» DIRECTIONS FOR THIS TASK:
Using the records below, copy every line that holds the string "history".

» AVAILABLE DATA:
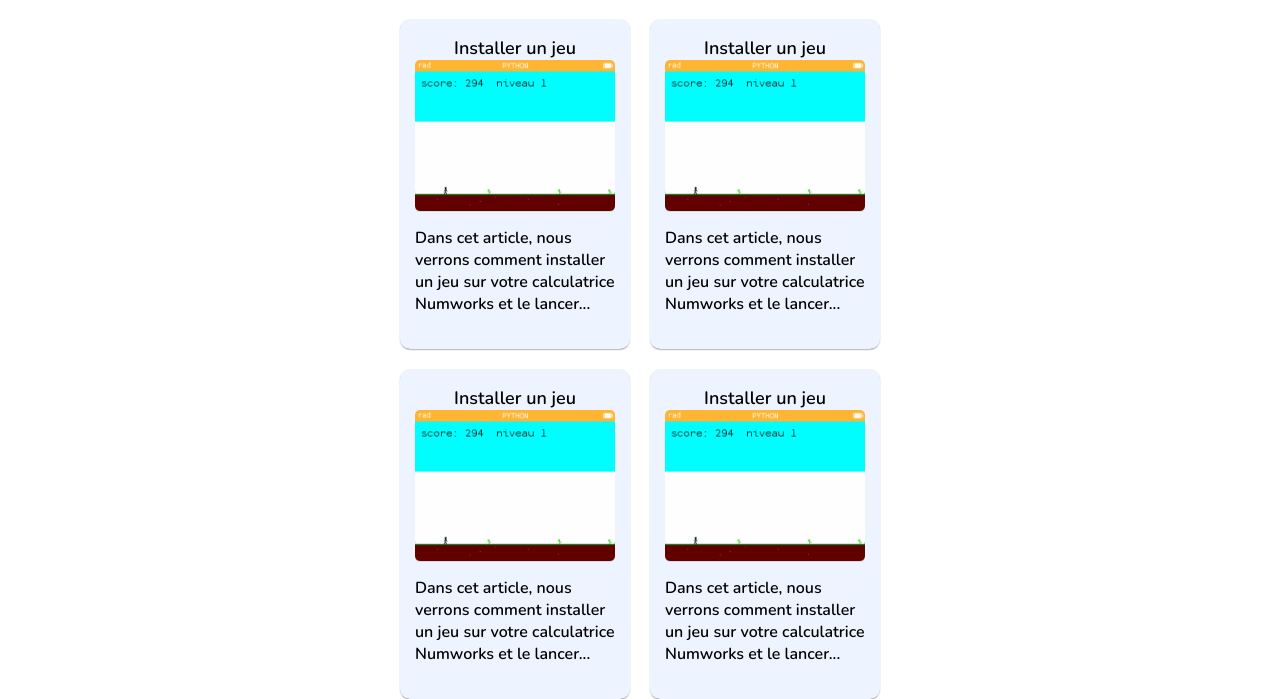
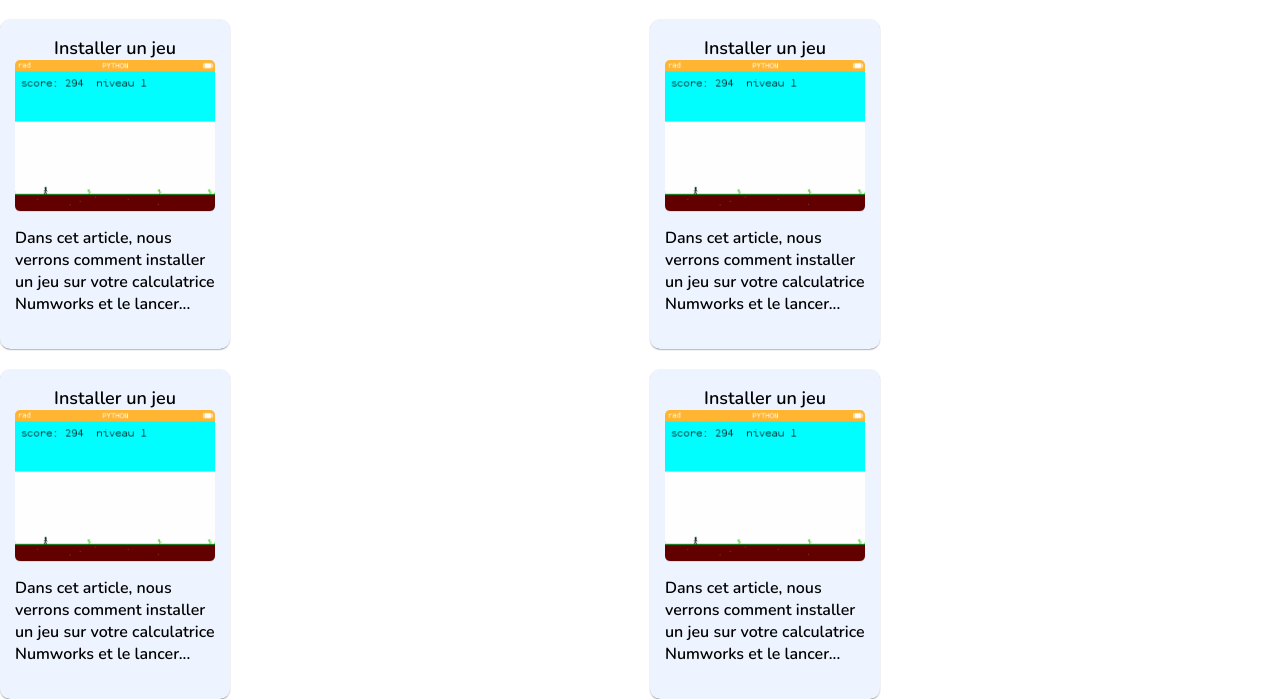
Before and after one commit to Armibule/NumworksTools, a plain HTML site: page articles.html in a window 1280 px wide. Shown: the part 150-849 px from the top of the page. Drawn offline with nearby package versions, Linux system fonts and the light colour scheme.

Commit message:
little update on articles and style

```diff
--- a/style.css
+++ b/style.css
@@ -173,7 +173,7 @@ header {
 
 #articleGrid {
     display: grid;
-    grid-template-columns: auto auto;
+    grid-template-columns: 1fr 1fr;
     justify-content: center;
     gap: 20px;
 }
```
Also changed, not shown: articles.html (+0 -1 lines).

==

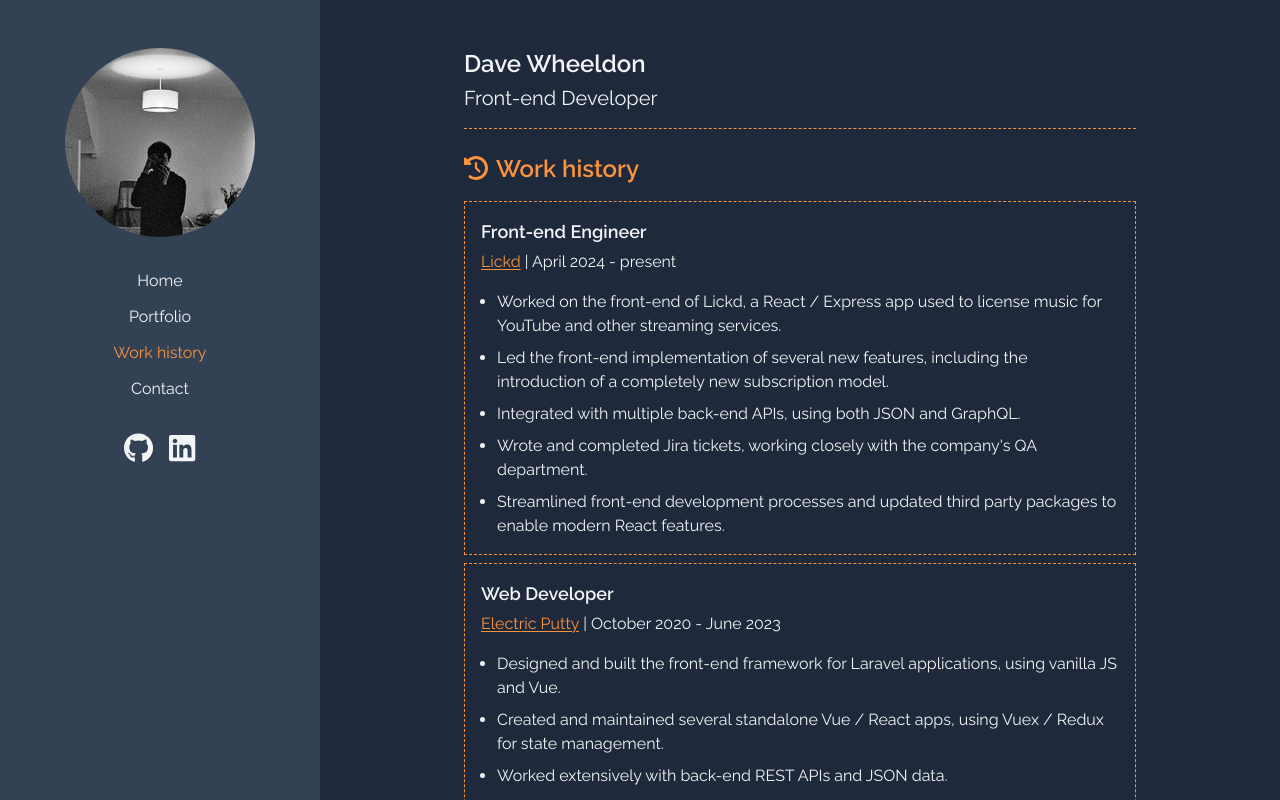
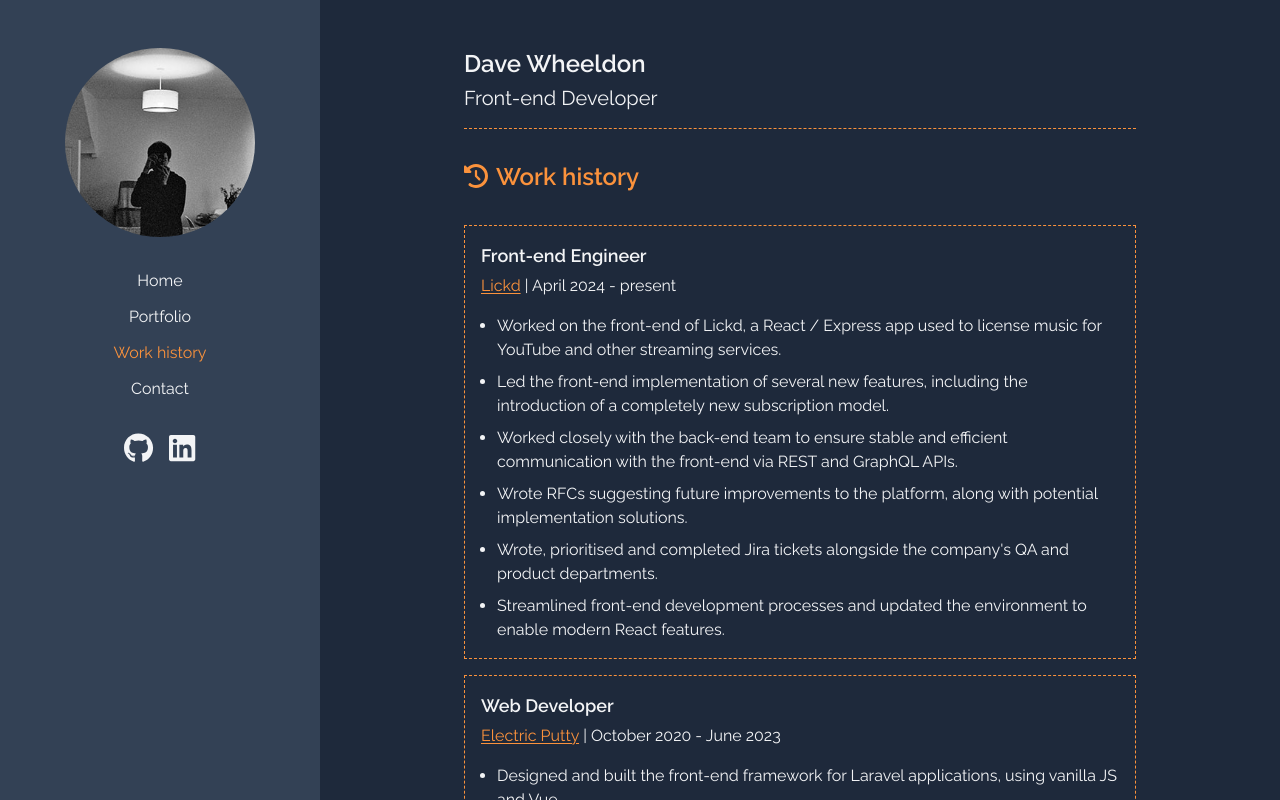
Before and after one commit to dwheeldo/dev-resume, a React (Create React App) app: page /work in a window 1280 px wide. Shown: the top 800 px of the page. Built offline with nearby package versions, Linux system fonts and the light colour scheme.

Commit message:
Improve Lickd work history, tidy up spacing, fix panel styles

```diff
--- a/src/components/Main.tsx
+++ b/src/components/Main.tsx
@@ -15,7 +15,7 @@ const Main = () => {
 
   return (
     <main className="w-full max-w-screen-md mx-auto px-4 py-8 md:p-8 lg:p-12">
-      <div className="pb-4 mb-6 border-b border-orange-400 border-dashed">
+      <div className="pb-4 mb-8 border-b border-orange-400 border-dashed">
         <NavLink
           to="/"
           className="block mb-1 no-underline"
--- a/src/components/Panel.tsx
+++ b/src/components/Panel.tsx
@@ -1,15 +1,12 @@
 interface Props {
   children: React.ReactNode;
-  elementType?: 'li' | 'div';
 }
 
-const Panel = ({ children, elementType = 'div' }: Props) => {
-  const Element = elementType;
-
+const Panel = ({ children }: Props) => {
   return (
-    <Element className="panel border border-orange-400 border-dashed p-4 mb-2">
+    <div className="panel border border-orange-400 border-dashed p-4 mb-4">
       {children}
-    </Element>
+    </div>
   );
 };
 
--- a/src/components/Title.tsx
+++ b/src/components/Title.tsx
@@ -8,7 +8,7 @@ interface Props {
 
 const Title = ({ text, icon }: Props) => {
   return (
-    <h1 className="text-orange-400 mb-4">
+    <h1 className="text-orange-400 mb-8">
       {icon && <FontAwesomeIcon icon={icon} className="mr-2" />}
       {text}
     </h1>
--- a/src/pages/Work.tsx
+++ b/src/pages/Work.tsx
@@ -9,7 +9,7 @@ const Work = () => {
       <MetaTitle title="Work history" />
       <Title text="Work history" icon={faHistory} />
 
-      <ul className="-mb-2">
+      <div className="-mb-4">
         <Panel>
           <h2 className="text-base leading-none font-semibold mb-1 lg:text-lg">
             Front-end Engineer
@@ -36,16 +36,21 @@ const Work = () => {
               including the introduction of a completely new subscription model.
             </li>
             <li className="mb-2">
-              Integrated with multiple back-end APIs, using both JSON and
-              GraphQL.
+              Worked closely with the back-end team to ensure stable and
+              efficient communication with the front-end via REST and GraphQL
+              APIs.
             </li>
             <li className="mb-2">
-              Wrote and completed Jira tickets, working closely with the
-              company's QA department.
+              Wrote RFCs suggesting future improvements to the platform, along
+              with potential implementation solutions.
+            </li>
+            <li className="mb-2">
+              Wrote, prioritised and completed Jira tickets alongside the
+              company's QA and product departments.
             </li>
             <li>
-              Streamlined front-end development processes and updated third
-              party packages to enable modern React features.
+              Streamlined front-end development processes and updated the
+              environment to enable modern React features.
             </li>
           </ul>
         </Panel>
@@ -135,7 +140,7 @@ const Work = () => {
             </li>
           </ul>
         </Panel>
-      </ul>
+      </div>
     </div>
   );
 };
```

» RESPONSE AREA:
Improve Lickd work history, tidy up spacing, fix panel styles
       <MetaTitle title="Work history" />
       <Title text="Work history" icon={faHistory} />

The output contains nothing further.